Model Deployment

Both the models we trained can be deployed to Tibco Streaming where they are used to label new, real-time data without any further data labelling or human intervention. The models are deployed to an AMS server and subsequently into a running streambase engine. We’ll start a simulation that mimics new transaction data which flows through our system. We can use Tibco Live View or our DXP to watch as our models score new data. We clearly see which transactions are flagged as fraudulent or anomalous as the model scores them above our set thresholds. The DXP tracks cases flagged and prompts them for further investigation.

 

Summary

The risk accelerator allows non-experts from any industry to detect risk events in real-time using Spotfire and Streaming. We also tested on heart disease risk data and our cost function setup was key to design models given the high stakes of patient safety! The analytics tools provided in this accelerator allow for a customizable data science solution for any risk detection.

 

Related Assets:

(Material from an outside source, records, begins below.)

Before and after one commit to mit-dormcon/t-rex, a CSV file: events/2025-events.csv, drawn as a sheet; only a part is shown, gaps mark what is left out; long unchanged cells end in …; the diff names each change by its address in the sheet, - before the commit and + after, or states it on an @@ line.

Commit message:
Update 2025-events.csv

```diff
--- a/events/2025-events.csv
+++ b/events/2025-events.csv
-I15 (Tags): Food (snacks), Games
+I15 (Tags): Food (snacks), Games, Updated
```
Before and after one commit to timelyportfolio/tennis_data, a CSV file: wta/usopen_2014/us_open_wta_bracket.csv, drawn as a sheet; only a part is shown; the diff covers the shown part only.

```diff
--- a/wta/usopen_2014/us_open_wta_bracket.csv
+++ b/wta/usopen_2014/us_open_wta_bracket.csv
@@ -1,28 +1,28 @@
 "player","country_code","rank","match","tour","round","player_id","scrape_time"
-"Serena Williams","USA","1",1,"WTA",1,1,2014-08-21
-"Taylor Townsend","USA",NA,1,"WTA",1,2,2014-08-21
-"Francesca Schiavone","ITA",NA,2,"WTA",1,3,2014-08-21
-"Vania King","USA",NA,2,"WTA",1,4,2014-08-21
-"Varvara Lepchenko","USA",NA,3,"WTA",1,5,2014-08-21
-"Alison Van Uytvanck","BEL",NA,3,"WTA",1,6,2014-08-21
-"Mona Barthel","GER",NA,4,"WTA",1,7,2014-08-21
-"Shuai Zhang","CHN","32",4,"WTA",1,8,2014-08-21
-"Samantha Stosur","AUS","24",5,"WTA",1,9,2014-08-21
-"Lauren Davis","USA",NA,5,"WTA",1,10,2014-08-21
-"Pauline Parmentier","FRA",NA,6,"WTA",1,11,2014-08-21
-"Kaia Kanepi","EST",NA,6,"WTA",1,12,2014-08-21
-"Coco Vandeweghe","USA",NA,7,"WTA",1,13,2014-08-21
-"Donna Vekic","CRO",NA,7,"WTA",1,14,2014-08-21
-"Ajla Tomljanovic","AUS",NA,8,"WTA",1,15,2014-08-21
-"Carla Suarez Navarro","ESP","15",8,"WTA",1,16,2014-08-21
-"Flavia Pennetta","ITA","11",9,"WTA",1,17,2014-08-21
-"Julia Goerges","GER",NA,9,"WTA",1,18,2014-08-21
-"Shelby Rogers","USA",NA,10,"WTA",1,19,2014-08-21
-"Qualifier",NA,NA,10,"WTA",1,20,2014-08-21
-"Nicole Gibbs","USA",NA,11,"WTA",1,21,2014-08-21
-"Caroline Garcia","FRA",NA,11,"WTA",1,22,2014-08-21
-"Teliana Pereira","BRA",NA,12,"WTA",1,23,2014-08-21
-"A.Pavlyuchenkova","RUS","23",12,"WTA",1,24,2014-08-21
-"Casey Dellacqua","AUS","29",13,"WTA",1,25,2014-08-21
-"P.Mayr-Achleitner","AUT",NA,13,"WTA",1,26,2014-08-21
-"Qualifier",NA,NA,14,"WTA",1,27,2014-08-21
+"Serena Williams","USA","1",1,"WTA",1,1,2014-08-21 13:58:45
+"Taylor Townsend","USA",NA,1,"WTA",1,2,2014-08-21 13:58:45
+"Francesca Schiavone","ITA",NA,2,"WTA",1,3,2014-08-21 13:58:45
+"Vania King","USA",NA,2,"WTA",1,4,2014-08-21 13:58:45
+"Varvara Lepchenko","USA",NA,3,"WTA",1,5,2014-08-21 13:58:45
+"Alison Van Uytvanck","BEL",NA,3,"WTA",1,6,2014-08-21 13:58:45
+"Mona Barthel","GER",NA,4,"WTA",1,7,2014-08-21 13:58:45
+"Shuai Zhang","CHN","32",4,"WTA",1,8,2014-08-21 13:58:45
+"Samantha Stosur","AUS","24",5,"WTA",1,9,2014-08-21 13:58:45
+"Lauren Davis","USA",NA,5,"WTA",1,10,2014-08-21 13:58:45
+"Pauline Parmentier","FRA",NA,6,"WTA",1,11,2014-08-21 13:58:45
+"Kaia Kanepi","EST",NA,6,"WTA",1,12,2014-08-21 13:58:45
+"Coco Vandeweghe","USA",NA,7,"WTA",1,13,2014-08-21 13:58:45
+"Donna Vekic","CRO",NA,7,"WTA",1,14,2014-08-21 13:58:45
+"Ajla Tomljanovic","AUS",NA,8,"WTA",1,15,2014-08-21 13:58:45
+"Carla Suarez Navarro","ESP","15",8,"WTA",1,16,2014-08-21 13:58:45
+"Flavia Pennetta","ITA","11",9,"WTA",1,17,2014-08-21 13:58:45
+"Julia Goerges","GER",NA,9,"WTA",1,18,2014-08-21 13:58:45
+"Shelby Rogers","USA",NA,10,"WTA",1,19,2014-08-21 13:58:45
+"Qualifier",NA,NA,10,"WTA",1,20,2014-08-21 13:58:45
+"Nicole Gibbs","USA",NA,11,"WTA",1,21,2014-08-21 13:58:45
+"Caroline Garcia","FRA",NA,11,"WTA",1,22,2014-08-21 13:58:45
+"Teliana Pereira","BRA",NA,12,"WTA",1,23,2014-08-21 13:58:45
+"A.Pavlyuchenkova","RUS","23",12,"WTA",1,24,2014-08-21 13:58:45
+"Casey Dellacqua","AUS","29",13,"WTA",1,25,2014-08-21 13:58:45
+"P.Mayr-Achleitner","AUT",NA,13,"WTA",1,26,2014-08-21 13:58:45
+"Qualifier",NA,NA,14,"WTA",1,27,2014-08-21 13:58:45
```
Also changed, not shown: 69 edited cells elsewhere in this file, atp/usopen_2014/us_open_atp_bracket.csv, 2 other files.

https://legacycommunity.tibco.com/wiki/risk-management-accelerator

https://legacycommunity.tibco.com/modules/ai-streaming-machine-learning-...

https://legacycommunity.tibco.com/wiki/accelerators

References:

Elkan, Charles. (2001). The Foundations of Cost-Sensitive Learning. Proceedings of the Seventeenth International Conference on Artificial Intelligence: 4-10 August 2001; Seattle. 1. 

Molnar, C. (2021, May 03). Interpretable machine learning. Retrieved May 06, 2021, from https://christophm.github.io/interpretable-ml-book/pdp.html

Partial: Partial Dependence Functions. (n.d.). Retrieved May 06, 2021, from https://www.rdocumentation.org/packages/pdp/versions/0.7.0/topics/partial

 

Authors:

Sweta Kotha is a Data Scientist at TIBCO and a recent graduate from Carnegie Mellon University. Her experience spans data science, natural language processing, and biostatistics. She likes trying out new technologies and methods to address analytics challenges and is interested in effectively communicating with data. She enjoys reading, running, and traveling.
David Katz is a Principal Consultant at TIBCO. With a long career in data analysis, model building and statistical consulting, David enjoys tackling challenging problems with real-world benefits, in particular using advanced regression methods and making the invisible visible. The most fun is the variety of applications he has been able to work with, from Formula One racing to marketing and operations. In his spare time he likes to bike, hike and do yoga.